I went to a lecture taught by a local Sheikh. He taught about how on the Day of Judgement, the people would go in succession to each of the Prophets- first to Adam, then Nuh, then Ibrahim, then Musa, then Isa, then Muhammad, peace be upon them all, seeking refuge. He explained that each of these Prophets, had minor faults that meant that they would not be able to help anyone, except for Prophet Muhammad, SAW. The way the information was presented, I got a sense that this was just a minuscule amount of the knowledge available in Islam. I felt I had learned more from this one hour lecture than I had in my whole life as a Catholic, and that this knowledge made more sense to me, and was free from contradiction. I said my shahada right then and there.
In the year and a half since then, I can attest to the major difference this deen has made in my life. I am closer to God than ever before. I truly understand that this life is a test for us, and I am learning about what God expects of us to pass that test. Slowly but surely I am focusing more and more on achieving that ultimate goal of Jannah, and remembrance of Allah and his Messenger. Though my mother is not accepting of my decision, I am closer to her and my other family members than ever before, because I understand that family and especially your mother, are one of the most important things in Islam. I’ve met some of the best people in my life through this deen. I have met many great brothers at my school and local Masjids, that have been great role models and great teachers. The Prophetic character that these people try to live by is evident in everything they do. It clearly makes their lives on this Earth far more meaningful, and Inshallah those I have met and all of the pious Muslims will enter into Jannah.
I want people to take away two lessons from this story. The first is that the smallest action can have the biggest impact on someone. That girl who raised the flag did a seemingly insignificant act. However, my witnessing of that was life changing, leading me to say Shahada. May Allah reward her for this action, and her parents for raising a responsible and respectful citizen.
The second is that in order to “Make America Great Again”, we need Muslims in America, whether the President will admit it or not. There can be no serious debate as to the fact that “Judeo-Christian” values are what made America great in the first place. Love and worship of God, love of family and a strong sense of community, prayer, hard work, and honesty, just to name a few. These same principles apply to Canada and European countries that some of you find yourselves in.
Sadly, many Jews and Christians today don’t practice these values anymore. These religions have become watered down and meaningless for many, and millions who come from formerly Christian and Jewish families now believe God doesn’t even exist. During the same time these values have been lost, we have seen the decline of Western society. Poverty and unemployment are on the rise. Mental illness and drug use are rampant. People don’t even know what gender they are anymore.

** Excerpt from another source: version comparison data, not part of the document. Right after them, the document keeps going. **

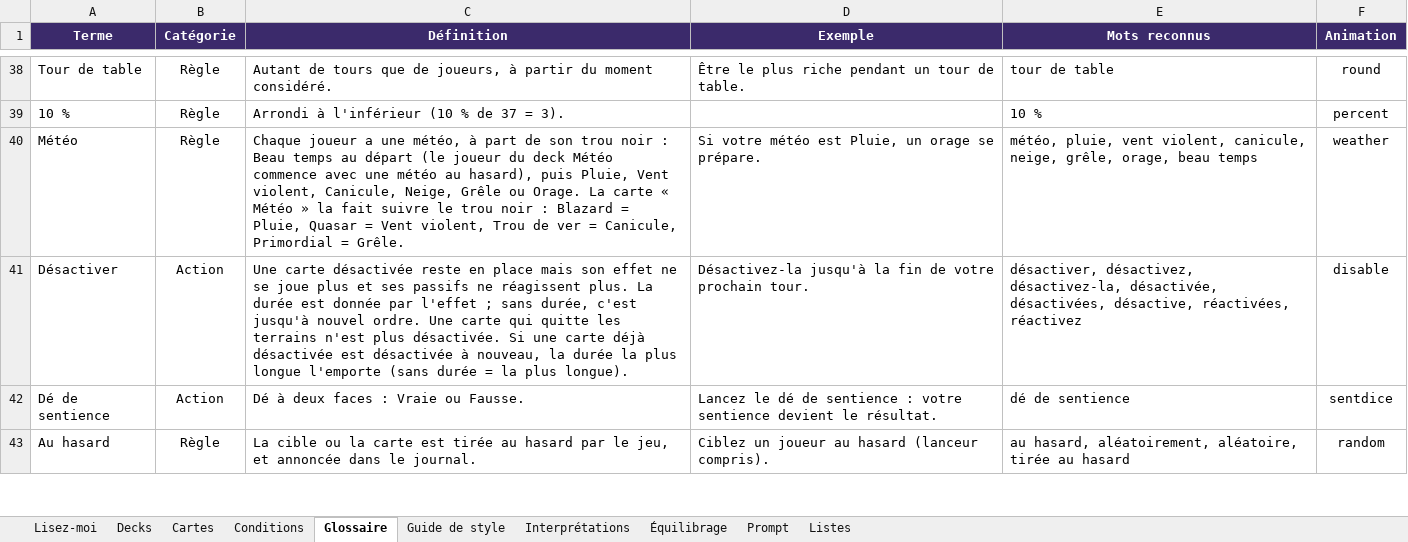
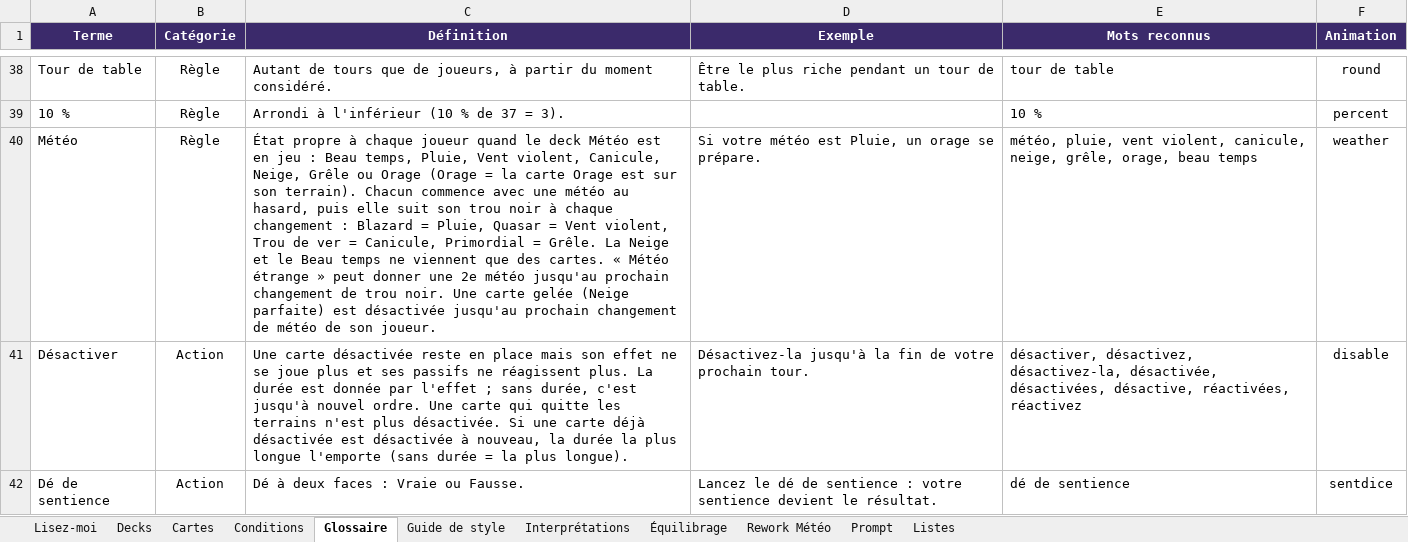
Before and after one commit to Emilezola0/Tokards, an Excel workbook: data/Tokards_cartes.xlsx, sheet Glossaire, drawn as a sheet; only a part is shown, gaps mark what is left out; the shorter side is filled out with more unchanged rows; values as stored, in another font and other column widths than the file's, no borders; conditional formats not drawn; the diff names each change by its address in the sheet, - before the commit and + after, or states it on an @@ line.

```diff
--- a/data/Tokards_cartes.xlsx (sheet Glossaire)
+++ b/data/Tokards_cartes.xlsx (sheet Glossaire)
+sheet tab: Rework Météo
-C40 (Définition): Chaque joueur a une météo, à part de son trou noir : Beau temps au départ (le joueur du deck Météo commence avec une météo au hasard), puis Pluie, Vent violent, Canicule, Neige, Grêle ou Orage. La carte « Météo » la fait suivre le trou noir : Blazard = Pluie, Quasar = Vent violent, Trou de ver = Canicule, Primordial = Grêle.
+C40 (Définition): État propre à chaque joueur quand le deck Météo est en jeu : Beau temps, Pluie, Vent violent, Canicule, Neige, Grêle ou Orage (Orage = la carte Orage est sur son terrain). Chacun commence avec une météo au hasard, puis elle suit son trou noir à chaque changement : Blazard = Pluie, Quasar = Vent violent, Trou de ver = Canicule, Primordial = Grêle. La Neige et le Beau temps ne viennent que des cartes. « Météo étrange » peut donner une 2e météo jusqu'au prochain changement de trou noir. Une carte gelée (Neige parfaite) est désactivée jusqu'au prochain changement de météo de son joueur.
```
Also changed, not shown: sheet Cartes, sheet Équilibrage, sheet Conditions, sheet Decks, 16 other files.
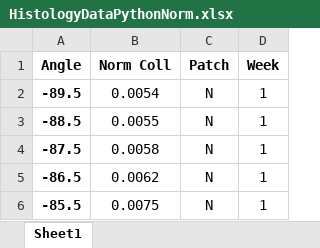
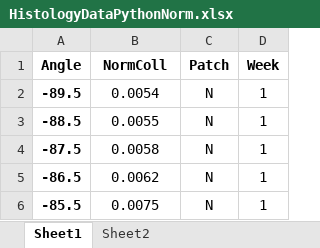
Before and after one commit to lauracaggiano/Violin-Plotting, an Excel workbook: HistologyDataPythonNorm.xlsx, sheet Sheet1, drawn as a sheet; only a part is shown; values as stored, in another font and other column widths than the file's, no borders; the diff names each change by its address in the sheet, - before the commit and + after, or states it on an @@ line.

```diff
--- a/HistologyDataPythonNorm.xlsx (sheet Sheet1)
+++ b/HistologyDataPythonNorm.xlsx (sheet Sheet1)
+sheet tab: Sheet2
-B1: Norm Coll
+B1: NormColl
```
Also changed, not shown: 3 other files.
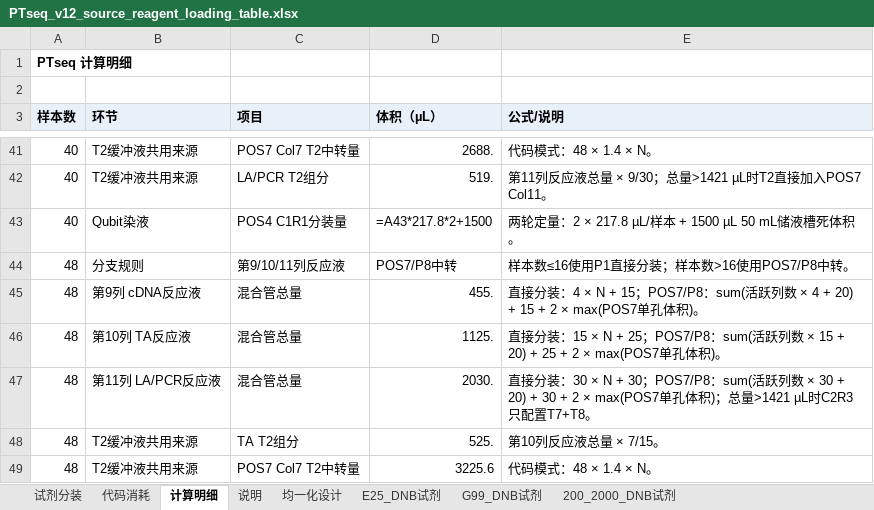
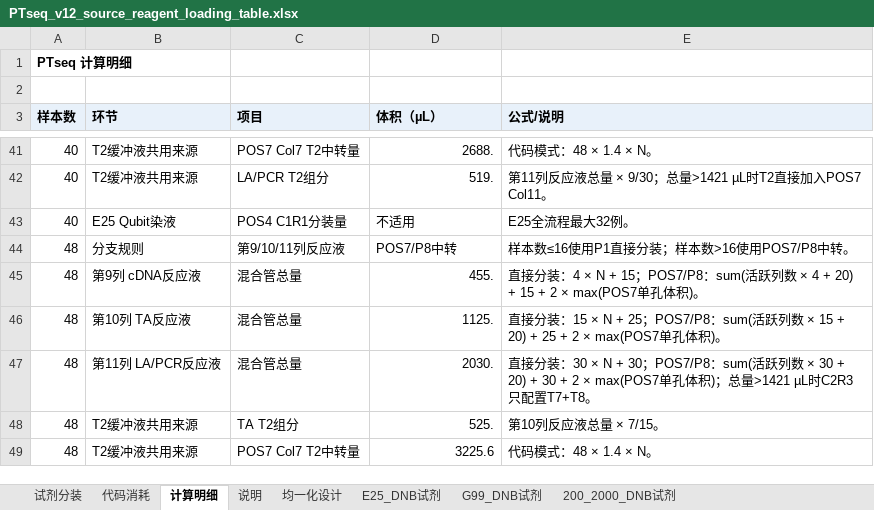
Before and after one commit to yoshnii/GenSIRO48_PTseq, an Excel workbook: 产品信息/PTseq_v12_source_reagent_loading_table.xlsx, sheet 计算明细, drawn as a sheet; only a part is shown, gaps mark what is left out; values as stored, in another font and other column widths than the file's, no borders; formulas without a stored value are shown as written; the diff covers the shown part only; the diff names each change by its address in the sheet, - before the commit and + after, or states it on an @@ line.

```diff
--- a/产品信息/PTseq_v12_source_reagent_loading_table.xlsx (sheet 计算明细)
+++ b/产品信息/PTseq_v12_source_reagent_loading_table.xlsx (sheet 计算明细)
-B43 (环节): Qubit染液
+B43 (环节): E25 Qubit染液
-D43 (体积（µL）): =A43*217.8*2+1500
+D43 (体积（µL）): 不适用
-E43 (公式/说明): 两轮定量：2 × 217.8 µL/样本 + 1500 µL 50 mL储液槽死体积。
+E43 (公式/说明): E25全流程最大32例。
```
Also changed, not shown: 27 edited cells elsewhere in this sheet, sheet G99_DNB试剂, sheet 代码消耗, sheet 试剂分装, sheet 200_2000_DNB试剂, sheet E25_DNB试剂, sheet 均一化设计, 1 more sheet, hidden cells, 6 other files.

Muslims still exemplify these values and many more. It is evident from my experiences that Muslims upholding these values are why we are so successful. So many of us are doctors, engineers, lawyers, and accountants. We are respected community members and business owners. We raise solid families when other communities have rampant divorce and zina. We must spread our values and Prophetic character in these countries we now find ourselves in. We must find those Christians and Jews who still live by these values and work with them as well. If we do this to the best of our ability, and remember Allah in all that we do, I truly believe we can create a better world for ourselves and our children. And these same good actions will guarantee that no matter what we have in this life, we will have unfathomable riches in the Afterlife.
May Allah bless everyone who reads this, and all of your families and friends, and all of the believing Muslims. May he keep us firm on the straight path, and increase our worship and remembrance of him and his Messenger.
By Thomas Harrigan
June 22, 2017